------ RECORDS SUPPLIED

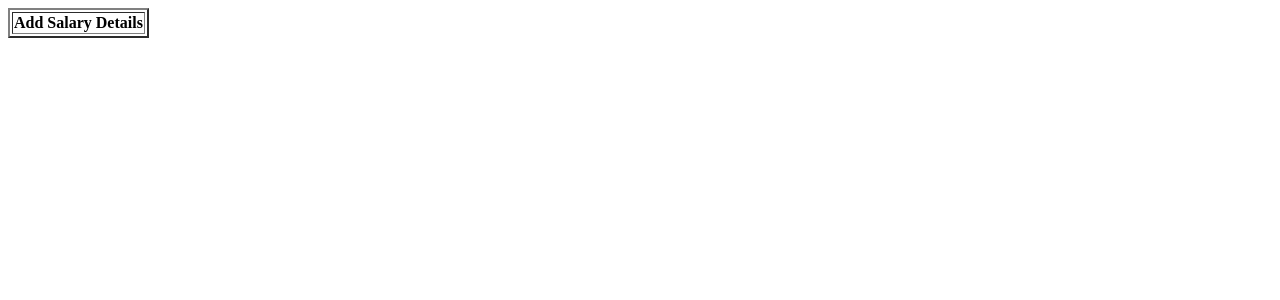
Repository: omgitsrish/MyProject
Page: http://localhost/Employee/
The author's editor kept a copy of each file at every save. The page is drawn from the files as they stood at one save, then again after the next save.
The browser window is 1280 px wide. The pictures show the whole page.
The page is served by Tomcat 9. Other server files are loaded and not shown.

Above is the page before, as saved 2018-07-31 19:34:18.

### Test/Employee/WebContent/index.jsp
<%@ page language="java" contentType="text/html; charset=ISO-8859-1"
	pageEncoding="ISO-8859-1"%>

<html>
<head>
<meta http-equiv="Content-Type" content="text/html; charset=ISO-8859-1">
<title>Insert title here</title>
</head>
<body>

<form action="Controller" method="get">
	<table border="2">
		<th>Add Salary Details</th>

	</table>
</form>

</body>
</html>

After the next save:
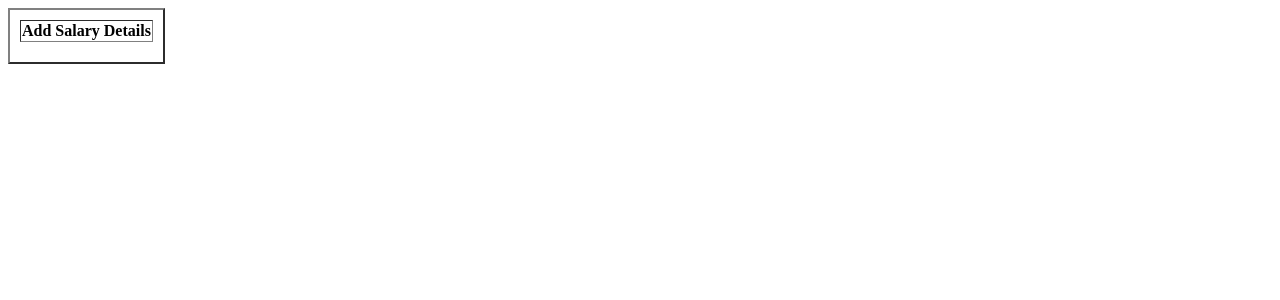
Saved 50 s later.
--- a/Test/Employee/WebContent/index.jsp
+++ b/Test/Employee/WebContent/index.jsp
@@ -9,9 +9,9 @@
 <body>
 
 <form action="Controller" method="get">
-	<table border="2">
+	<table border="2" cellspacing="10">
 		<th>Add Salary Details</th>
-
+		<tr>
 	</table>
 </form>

------------
------ RECORDS SUPPLIED

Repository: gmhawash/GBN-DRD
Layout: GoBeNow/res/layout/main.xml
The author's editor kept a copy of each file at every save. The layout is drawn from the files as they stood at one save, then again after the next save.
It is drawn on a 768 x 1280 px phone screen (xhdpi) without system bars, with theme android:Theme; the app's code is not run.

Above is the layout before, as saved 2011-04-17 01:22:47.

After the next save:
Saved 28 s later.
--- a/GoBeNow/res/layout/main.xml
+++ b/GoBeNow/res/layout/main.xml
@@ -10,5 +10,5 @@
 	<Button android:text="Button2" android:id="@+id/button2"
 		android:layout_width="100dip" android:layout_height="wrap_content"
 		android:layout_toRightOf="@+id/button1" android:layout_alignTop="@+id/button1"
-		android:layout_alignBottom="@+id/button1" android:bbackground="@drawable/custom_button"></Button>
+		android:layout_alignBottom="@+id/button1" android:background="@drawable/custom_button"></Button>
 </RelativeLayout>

------------

--- WORK TO BE COMPLETED ---
Which of the lines above include the word "drawable"? List those lines.

--- ANSWER SPACE ---
-		android:layout_alignBottom="@+id/button1" android:bbackground="@drawable/custom_button"></Button>
+		android:layout_alignBottom="@+id/button1" android:background="@drawable/custom_button"></Button>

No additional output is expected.